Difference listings
BEGIN

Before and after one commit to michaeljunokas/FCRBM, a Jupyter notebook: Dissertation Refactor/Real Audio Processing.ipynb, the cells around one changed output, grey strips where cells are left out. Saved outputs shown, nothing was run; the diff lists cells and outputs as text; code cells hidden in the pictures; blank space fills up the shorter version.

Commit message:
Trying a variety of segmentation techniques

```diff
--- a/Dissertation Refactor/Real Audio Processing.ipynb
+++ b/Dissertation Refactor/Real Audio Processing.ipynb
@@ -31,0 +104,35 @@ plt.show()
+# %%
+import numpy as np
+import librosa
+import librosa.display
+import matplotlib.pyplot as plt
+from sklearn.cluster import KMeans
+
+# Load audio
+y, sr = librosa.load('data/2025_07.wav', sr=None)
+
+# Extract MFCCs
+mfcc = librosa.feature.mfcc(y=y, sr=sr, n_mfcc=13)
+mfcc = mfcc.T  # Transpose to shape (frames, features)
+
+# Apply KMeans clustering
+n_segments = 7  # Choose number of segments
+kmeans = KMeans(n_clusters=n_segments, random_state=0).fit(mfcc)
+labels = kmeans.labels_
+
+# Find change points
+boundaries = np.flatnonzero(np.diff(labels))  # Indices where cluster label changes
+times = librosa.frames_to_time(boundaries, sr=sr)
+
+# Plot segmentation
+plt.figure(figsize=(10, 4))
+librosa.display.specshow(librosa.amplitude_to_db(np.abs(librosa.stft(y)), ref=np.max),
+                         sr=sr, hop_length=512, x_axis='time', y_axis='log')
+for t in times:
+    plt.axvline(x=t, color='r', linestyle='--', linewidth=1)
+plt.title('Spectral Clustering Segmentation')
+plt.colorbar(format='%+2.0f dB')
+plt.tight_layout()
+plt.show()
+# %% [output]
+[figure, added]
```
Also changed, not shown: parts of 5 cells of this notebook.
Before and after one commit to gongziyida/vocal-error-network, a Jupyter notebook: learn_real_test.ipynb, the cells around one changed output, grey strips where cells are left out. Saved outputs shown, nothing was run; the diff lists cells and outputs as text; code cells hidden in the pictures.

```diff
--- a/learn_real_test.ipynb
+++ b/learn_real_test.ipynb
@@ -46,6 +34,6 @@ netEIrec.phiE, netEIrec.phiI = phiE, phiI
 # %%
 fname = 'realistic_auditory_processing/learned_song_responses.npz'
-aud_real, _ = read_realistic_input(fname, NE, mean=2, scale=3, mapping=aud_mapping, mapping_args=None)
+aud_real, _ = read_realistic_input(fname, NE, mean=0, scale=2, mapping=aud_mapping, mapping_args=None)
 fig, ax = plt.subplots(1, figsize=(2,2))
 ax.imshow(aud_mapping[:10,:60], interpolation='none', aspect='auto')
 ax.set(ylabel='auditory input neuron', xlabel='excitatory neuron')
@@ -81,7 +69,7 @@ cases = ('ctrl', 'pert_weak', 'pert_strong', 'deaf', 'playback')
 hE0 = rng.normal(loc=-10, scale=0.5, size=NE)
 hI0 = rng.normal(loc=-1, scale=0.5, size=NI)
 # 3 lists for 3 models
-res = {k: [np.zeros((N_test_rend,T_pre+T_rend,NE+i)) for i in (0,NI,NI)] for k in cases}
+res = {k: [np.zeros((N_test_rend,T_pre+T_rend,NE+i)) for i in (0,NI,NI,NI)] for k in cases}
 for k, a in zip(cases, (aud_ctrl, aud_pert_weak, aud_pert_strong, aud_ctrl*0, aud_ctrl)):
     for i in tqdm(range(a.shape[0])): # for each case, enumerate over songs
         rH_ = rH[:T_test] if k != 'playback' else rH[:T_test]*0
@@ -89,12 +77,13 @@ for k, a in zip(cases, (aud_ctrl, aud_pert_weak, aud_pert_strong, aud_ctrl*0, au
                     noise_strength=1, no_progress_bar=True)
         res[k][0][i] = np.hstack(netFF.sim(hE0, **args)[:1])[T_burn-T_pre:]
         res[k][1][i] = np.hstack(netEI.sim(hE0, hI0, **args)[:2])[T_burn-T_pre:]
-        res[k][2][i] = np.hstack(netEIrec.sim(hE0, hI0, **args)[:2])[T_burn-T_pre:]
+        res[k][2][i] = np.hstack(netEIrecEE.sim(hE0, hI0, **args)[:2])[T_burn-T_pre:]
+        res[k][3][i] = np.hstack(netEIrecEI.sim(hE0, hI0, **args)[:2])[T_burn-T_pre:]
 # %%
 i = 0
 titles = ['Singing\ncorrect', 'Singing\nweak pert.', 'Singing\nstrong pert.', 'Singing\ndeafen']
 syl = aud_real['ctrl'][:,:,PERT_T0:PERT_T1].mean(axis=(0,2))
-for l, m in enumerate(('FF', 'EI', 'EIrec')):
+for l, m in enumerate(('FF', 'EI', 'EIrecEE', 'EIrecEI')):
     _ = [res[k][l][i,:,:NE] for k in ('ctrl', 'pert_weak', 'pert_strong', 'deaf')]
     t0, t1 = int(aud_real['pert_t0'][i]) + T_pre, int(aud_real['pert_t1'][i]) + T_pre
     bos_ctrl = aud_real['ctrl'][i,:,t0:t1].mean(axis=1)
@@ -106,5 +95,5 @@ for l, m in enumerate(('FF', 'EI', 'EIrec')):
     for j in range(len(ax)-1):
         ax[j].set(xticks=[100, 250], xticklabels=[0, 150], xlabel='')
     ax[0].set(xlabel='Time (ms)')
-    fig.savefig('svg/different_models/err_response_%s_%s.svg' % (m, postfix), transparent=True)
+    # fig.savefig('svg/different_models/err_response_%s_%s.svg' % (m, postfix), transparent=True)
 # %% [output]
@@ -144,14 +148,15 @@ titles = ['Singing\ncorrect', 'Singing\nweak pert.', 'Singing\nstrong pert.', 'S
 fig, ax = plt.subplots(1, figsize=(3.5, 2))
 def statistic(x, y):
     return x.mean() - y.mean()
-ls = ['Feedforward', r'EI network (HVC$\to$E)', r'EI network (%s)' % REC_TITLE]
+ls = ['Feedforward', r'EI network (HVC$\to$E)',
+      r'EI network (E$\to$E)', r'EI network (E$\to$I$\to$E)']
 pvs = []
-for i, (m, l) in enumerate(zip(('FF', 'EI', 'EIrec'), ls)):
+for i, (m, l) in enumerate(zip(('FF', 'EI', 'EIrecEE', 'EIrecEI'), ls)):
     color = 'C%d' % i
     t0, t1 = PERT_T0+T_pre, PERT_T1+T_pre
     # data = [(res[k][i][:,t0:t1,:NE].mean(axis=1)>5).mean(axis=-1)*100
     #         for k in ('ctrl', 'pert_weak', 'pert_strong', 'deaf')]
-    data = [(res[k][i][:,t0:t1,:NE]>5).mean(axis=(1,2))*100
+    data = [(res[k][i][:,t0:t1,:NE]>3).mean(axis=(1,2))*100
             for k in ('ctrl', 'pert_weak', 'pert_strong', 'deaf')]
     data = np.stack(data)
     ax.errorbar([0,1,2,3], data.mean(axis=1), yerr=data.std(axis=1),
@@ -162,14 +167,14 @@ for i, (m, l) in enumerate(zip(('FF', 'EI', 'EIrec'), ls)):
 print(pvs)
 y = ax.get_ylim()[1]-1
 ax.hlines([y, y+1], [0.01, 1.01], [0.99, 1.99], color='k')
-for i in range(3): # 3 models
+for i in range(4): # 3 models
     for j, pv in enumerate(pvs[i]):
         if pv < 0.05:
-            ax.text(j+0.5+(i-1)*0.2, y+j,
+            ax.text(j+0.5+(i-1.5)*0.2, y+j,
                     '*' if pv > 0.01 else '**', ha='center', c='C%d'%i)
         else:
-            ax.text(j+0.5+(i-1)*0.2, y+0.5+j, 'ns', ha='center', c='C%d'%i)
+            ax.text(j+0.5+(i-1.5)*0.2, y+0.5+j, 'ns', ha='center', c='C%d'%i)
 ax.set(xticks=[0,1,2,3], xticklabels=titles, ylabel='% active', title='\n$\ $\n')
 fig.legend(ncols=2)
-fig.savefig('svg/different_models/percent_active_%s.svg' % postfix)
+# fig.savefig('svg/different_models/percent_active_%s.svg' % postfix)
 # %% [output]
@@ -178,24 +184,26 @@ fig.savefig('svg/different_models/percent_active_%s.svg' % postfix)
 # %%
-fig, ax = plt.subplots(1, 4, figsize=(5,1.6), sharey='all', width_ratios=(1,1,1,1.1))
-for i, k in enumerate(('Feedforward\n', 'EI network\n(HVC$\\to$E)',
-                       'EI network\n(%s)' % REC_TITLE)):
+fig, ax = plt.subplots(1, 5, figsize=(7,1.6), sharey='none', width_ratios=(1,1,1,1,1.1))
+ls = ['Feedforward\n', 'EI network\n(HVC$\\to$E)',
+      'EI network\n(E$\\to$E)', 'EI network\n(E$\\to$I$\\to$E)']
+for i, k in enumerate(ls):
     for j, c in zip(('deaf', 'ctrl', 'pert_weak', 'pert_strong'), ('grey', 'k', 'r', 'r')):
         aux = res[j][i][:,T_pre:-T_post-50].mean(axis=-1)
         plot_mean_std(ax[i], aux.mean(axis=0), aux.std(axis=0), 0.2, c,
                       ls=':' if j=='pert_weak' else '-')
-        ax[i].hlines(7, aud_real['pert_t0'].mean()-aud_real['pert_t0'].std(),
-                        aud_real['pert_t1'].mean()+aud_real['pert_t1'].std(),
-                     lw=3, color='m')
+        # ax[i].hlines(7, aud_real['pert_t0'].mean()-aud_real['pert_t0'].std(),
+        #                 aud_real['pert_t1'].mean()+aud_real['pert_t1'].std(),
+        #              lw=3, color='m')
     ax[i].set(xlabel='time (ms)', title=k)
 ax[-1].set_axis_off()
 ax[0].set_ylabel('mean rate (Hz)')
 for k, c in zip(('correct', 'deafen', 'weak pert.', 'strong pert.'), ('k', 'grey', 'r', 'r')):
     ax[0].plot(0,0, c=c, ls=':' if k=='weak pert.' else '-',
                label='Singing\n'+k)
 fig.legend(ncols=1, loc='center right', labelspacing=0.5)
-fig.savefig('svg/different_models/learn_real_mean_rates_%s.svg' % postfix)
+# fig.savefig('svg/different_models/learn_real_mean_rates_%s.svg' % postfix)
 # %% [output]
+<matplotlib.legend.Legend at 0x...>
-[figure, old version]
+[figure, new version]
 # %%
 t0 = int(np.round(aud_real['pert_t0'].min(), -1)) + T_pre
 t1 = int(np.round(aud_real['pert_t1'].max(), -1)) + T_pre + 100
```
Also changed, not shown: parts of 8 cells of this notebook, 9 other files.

END

--- WORK REQUEST ---
Say how many lines above contain the string "network", writing only the number.

--- SOLUTION BELOW ---
8